Official Plan

Every five years, municipalities are now required to review and renew their Official Plans but what good is an Official Plan when it is continually being adjusted, amended and altered to suit those who seek to increase development?

Plans are put in place to achieve goals. Plans that are constantly changed gradually become watered down to the point where they are non-existent except in name. In Saugeen Shores, this seems to be happening more and more.

First, everyone knows of the contentious hearing to stop a major big-box retail development spearheaded by Wal-Mart (a.k.a. Shoreline Shopping Centres Inc.). Not only has that situation divided the community, it also resulted in the vilifying of some citizens who felt they were doing the right thing by standing up to the behemoth development.

Then, there is the condo development on the Port Elgin harbour. Here again, a major development was approved even though a waterfront master plan has been asked for time and again by citizens.

Next, there was the recent Tim Horton's in Southampton and the traffic issues that evolve from almost every Tim Horton's everywhere -- but, again, no-one listened.

Now, we have another situation developing where the bottom line seems to be all that matters. This time it's a 50-suite apartment building to be built on High Street in Southampton.

We all know that Saugeen Shores is short on rental space but is this going to be real rental space or yet another high-priced development to attract those who can easily afford such accommodation.

This particular development, by the way, exceeds almost every by-law in the Official Plan:

  • The height restriction under the Official Plan is 33ft. The proposed building is 60 feet. (four stories).

  • Lot coverage must be no more than 33%. Proposed development covers 100%.

  • Units square footage has been reduced by one third to maximize number of apartments.

Not to worry however, as Saugeen Shores Town Council seems to make a re-zoning amendment, adjustment and alteration when there are conditions outside the norm.

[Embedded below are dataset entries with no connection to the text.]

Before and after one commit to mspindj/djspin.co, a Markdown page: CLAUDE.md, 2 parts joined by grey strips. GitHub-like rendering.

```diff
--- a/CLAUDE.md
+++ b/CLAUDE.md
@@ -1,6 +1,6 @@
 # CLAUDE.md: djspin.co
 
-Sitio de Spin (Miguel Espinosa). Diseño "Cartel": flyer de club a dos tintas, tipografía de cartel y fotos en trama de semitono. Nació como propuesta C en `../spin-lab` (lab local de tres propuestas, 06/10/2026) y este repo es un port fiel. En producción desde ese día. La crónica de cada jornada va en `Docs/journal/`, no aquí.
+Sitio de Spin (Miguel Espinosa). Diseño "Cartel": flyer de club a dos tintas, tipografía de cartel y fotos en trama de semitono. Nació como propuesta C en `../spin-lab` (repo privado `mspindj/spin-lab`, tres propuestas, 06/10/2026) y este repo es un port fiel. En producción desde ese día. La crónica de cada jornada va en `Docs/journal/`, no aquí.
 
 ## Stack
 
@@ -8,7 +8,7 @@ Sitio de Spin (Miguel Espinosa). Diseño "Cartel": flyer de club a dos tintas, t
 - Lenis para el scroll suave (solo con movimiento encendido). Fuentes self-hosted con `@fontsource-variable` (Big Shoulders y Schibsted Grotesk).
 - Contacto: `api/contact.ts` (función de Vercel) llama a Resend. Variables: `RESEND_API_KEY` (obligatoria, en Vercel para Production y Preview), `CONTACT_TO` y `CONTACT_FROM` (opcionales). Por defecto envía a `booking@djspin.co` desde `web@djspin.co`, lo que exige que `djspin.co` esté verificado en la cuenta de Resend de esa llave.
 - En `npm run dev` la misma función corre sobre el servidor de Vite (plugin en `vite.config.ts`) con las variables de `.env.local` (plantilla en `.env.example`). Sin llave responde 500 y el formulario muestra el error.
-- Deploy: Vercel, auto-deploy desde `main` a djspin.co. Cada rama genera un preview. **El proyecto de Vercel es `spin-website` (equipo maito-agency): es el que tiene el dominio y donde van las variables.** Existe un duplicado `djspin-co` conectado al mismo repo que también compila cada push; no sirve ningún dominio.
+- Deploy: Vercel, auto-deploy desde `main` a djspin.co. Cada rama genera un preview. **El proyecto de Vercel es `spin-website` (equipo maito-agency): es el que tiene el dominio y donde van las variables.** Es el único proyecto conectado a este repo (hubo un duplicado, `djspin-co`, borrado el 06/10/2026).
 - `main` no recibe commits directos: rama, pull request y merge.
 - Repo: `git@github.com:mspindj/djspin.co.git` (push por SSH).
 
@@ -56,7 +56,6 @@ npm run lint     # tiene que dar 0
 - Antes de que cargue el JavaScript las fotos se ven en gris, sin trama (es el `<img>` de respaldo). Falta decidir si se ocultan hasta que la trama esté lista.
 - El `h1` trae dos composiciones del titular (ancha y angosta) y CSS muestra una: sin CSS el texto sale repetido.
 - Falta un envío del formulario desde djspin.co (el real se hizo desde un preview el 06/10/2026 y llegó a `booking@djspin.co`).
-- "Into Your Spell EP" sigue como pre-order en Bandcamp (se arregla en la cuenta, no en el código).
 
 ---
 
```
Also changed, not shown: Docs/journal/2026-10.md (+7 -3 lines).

This development is also to have underground parking access from High St. The building itself will be built as closely as possible to the sidewalk on a street which is not only a main thoroughfare, but is also the ambulance route for the Southampton Hospital located on the opposite side of the street at the top of the hill.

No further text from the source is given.